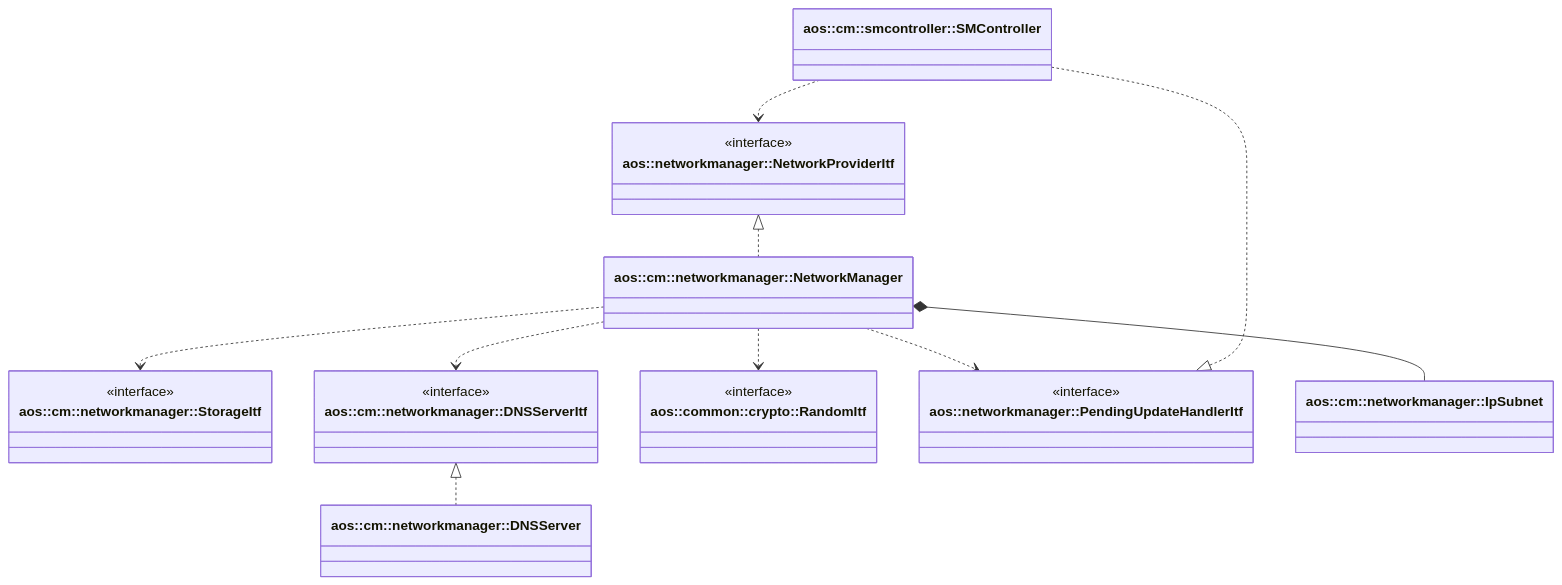
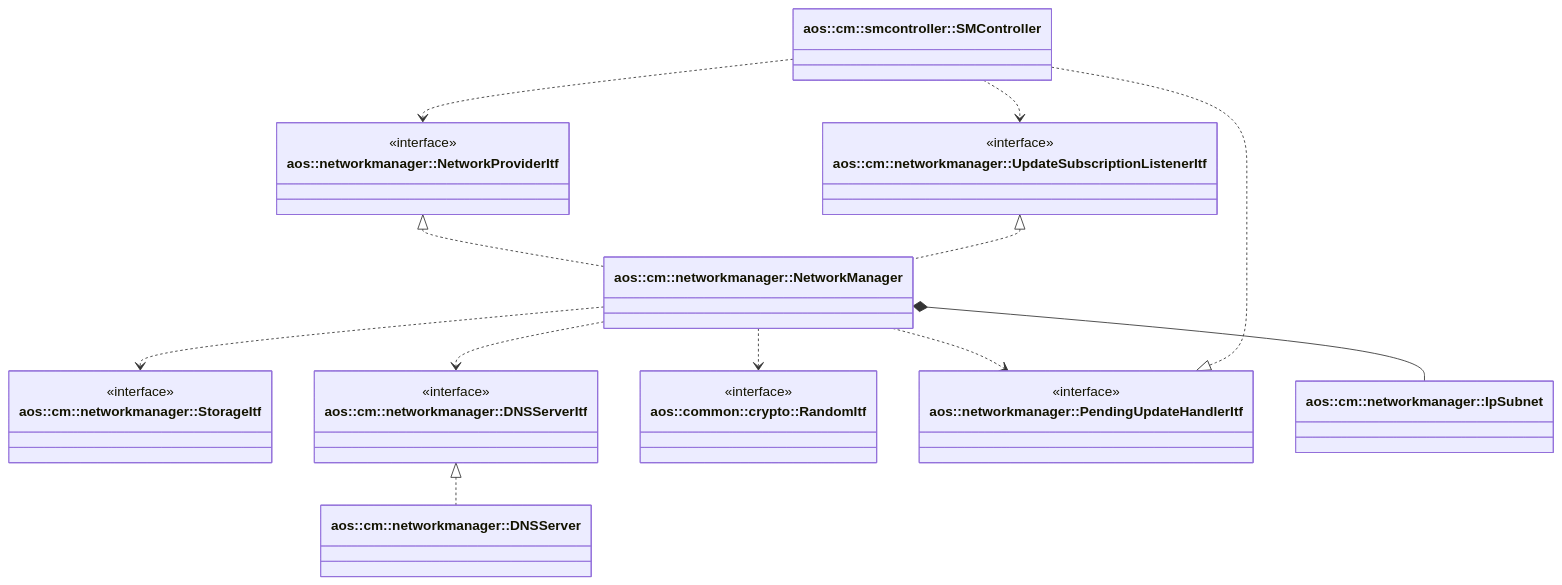
The first of 5 diagrams in src/cm/networkmanager/networkmanager.md (aosedge/aos_core_cpp), drawn with Mermaid before and after one commit. The commit also changed other lines of this file and 1 other file, not shown here.

First line of the commit message:
cm: sm: networkmanager: update documentation

````diff
--- a/src/cm/networkmanager/networkmanager.md
+++ b/src/cm/networkmanager/networkmanager.md
@@ -45,47 +48,52 @@
 ```mermaid
 classDiagram
     direction TB
 
     class SMController ["aos::cm::smcontroller::SMController"] {
     }
 
     class NetworkProviderItf ["aos::networkmanager::NetworkProviderItf"] {
         <<interface>>
     }
 
     class NetworkManager ["aos::cm::networkmanager::NetworkManager"] {
     }
 
     class StorageItf ["aos::cm::networkmanager::StorageItf"] {
         <<interface>>
     }
     class DNSServerItf ["aos::cm::networkmanager::DNSServerItf"] {
         <<interface>>
     }
     class RandomItf ["aos::common::crypto::RandomItf"] {
         <<interface>>
     }
     class PendingUpdateHandlerItf ["aos::networkmanager::PendingUpdateHandlerItf"] {
         <<interface>>
     }
+    class UpdateSubscriptionListenerItf ["aos::cm::networkmanager::UpdateSubscriptionListenerItf"] {
+        <<interface>>
+    }
     class IpSubnet ["aos::cm::networkmanager::IpSubnet"] {
     }
 
     class DNSServer ["aos::cm::networkmanager::DNSServer"] {
     }
 
     %% SM controller serves the gRPC network service and forwards it to network manager
     SMController ..> NetworkProviderItf
+    SMController ..> UpdateSubscriptionListenerItf
     NetworkProviderItf <|.. NetworkManager
+    UpdateSubscriptionListenerItf <|.. NetworkManager
 
     %% network manager dependencies
     NetworkManager ..> StorageItf
     NetworkManager ..> DNSServerItf
     NetworkManager ..> RandomItf
     NetworkManager ..> PendingUpdateHandlerItf
     NetworkManager *-- IpSubnet
 
     %% implementations
     DNSServerItf <|.. DNSServer
     SMController ..|> PendingUpdateHandlerItf
 ```
````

- [Your objective] Return every record exactly. Pictures stay out.

- [Written response]
The first of 5 diagrams in src/cm/networkmanager/networkmanager.md (aosedge/aos_core_cpp), drawn with Mermaid before and after one commit. The commit also changed other lines of this file and 1 other file, not shown here.

First line of the commit message:
cm: sm: networkmanager: update documentation

````diff
--- a/src/cm/networkmanager/networkmanager.md
+++ b/src/cm/networkmanager/networkmanager.md
@@ -45,47 +48,52 @@
 ```mermaid
 classDiagram
     direction TB
 
     class SMController ["aos::cm::smcontroller::SMController"] {
     }
 
     class NetworkProviderItf ["aos::networkmanager::NetworkProviderItf"] {
         <<interface>>
     }
 
     class NetworkManager ["aos::cm::networkmanager::NetworkManager"] {
     }
 
     class StorageItf ["aos::cm::networkmanager::StorageItf"] {
         <<interface>>
     }
     class DNSServerItf ["aos::cm::networkmanager::DNSServerItf"] {
         <<interface>>
     }
     class RandomItf ["aos::common::crypto::RandomItf"] {
         <<interface>>
     }
     class PendingUpdateHandlerItf ["aos::networkmanager::PendingUpdateHandlerItf"] {
         <<interface>>
     }
+    class UpdateSubscriptionListenerItf ["aos::cm::networkmanager::UpdateSubscriptionListenerItf"] {
+        <<interface>>
+    }
     class IpSubnet ["aos::cm::networkmanager::IpSubnet"] {
     }
 
     class DNSServer ["aos::cm::networkmanager::DNSServer"] {
     }
 
     %% SM controller serves the gRPC network service and forwards it to network manager
     SMController ..> NetworkProviderItf
+    SMController ..> UpdateSubscriptionListenerItf
     NetworkProviderItf <|.. NetworkManager
+    UpdateSubscriptionListenerItf <|.. NetworkManager
 
     %% network manager dependencies
     NetworkManager ..> StorageItf
     NetworkManager ..> DNSServerItf
     NetworkManager ..> RandomItf
     NetworkManager ..> PendingUpdateHandlerItf
     NetworkManager *-- IpSubnet
 
     %% implementations
     DNSServerItf <|.. DNSServer
     SMController ..|> PendingUpdateHandlerItf
 ```
````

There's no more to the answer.